## EXERCISE REQUIREMENTS
The data below is to be set down again exactly as written.

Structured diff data
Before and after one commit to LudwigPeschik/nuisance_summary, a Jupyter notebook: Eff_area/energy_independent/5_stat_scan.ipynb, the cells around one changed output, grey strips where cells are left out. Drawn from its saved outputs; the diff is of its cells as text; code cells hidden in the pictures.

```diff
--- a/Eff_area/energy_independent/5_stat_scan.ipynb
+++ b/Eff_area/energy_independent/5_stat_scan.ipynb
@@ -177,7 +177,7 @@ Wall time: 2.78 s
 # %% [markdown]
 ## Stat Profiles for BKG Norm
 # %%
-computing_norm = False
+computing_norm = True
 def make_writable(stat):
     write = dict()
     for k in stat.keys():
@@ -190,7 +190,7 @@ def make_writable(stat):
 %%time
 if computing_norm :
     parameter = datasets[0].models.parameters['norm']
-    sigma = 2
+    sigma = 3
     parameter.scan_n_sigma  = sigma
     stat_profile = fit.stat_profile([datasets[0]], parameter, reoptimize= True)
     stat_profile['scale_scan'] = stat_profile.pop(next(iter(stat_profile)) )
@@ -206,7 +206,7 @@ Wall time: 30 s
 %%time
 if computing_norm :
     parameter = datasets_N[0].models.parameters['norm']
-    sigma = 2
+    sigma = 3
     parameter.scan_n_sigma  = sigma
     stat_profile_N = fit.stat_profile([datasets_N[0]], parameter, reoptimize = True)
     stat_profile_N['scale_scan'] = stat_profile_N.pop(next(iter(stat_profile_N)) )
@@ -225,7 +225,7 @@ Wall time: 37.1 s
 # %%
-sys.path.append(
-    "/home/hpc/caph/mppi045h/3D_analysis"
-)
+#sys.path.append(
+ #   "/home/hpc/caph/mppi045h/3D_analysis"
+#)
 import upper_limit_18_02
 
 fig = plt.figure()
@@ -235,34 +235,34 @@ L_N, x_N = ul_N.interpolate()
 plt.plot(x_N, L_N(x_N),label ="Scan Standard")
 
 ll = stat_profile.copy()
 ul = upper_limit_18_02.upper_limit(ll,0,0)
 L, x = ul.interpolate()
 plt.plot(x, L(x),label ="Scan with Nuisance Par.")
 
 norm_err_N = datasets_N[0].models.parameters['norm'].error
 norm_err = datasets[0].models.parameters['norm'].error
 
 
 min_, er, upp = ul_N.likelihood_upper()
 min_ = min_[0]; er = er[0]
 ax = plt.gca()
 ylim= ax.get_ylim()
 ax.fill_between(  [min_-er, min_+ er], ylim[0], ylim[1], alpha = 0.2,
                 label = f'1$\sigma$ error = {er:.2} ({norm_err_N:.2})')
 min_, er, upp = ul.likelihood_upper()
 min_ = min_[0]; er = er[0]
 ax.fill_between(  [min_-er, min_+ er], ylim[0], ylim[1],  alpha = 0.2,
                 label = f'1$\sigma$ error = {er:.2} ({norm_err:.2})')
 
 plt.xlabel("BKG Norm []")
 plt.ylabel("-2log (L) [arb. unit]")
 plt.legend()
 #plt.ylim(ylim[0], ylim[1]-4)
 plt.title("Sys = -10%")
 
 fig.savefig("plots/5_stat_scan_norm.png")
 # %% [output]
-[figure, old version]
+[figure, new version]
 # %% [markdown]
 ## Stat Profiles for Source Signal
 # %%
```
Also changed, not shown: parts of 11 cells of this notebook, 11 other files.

## EXERCISE ANSWER
Before and after one commit to LudwigPeschik/nuisance_summary, a Jupyter notebook: Eff_area/energy_independent/5_stat_scan.ipynb, the cells around one changed output, grey strips where cells are left out. Drawn from its saved outputs; the diff is of its cells as text; code cells hidden in the pictures.

```diff
--- a/Eff_area/energy_independent/5_stat_scan.ipynb
+++ b/Eff_area/energy_independent/5_stat_scan.ipynb
@@ -177,7 +177,7 @@ Wall time: 2.78 s
 # %% [markdown]
 ## Stat Profiles for BKG Norm
 # %%
-computing_norm = False
+computing_norm = True
 def make_writable(stat):
     write = dict()
     for k in stat.keys():
@@ -190,7 +190,7 @@ def make_writable(stat):
 %%time
 if computing_norm :
     parameter = datasets[0].models.parameters['norm']
-    sigma = 2
+    sigma = 3
     parameter.scan_n_sigma  = sigma
     stat_profile = fit.stat_profile([datasets[0]], parameter, reoptimize= True)
     stat_profile['scale_scan'] = stat_profile.pop(next(iter(stat_profile)) )
@@ -206,7 +206,7 @@ Wall time: 30 s
 %%time
 if computing_norm :
     parameter = datasets_N[0].models.parameters['norm']
-    sigma = 2
+    sigma = 3
     parameter.scan_n_sigma  = sigma
     stat_profile_N = fit.stat_profile([datasets_N[0]], parameter, reoptimize = True)
     stat_profile_N['scale_scan'] = stat_profile_N.pop(next(iter(stat_profile_N)) )
@@ -225,7 +225,7 @@ Wall time: 37.1 s
 # %%
-sys.path.append(
-    "/home/hpc/caph/mppi045h/3D_analysis"
-)
+#sys.path.append(
+ #   "/home/hpc/caph/mppi045h/3D_analysis"
+#)
 import upper_limit_18_02
 
 fig = plt.figure()
@@ -235,34 +235,34 @@ L_N, x_N = ul_N.interpolate()
 plt.plot(x_N, L_N(x_N),label ="Scan Standard")
 
 ll = stat_profile.copy()
 ul = upper_limit_18_02.upper_limit(ll,0,0)
 L, x = ul.interpolate()
 plt.plot(x, L(x),label ="Scan with Nuisance Par.")
 
 norm_err_N = datasets_N[0].models.parameters['norm'].error
 norm_err = datasets[0].models.parameters['norm'].error
 
 
 min_, er, upp = ul_N.likelihood_upper()
 min_ = min_[0]; er = er[0]
 ax = plt.gca()
 ylim= ax.get_ylim()
 ax.fill_between(  [min_-er, min_+ er], ylim[0], ylim[1], alpha = 0.2,
                 label = f'1$\sigma$ error = {er:.2} ({norm_err_N:.2})')
 min_, er, upp = ul.likelihood_upper()
 min_ = min_[0]; er = er[0]
 ax.fill_between(  [min_-er, min_+ er], ylim[0], ylim[1],  alpha = 0.2,
                 label = f'1$\sigma$ error = {er:.2} ({norm_err:.2})')
 
 plt.xlabel("BKG Norm []")
 plt.ylabel("-2log (L) [arb. unit]")
 plt.legend()
 #plt.ylim(ylim[0], ylim[1]-4)
 plt.title("Sys = -10%")
 
 fig.savefig("plots/5_stat_scan_norm.png")
 # %% [output]
-[figure, old version]
+[figure, new version]
 # %% [markdown]
 ## Stat Profiles for Source Signal
 # %%
```
Also changed, not shown: parts of 11 cells of this notebook, 11 other files.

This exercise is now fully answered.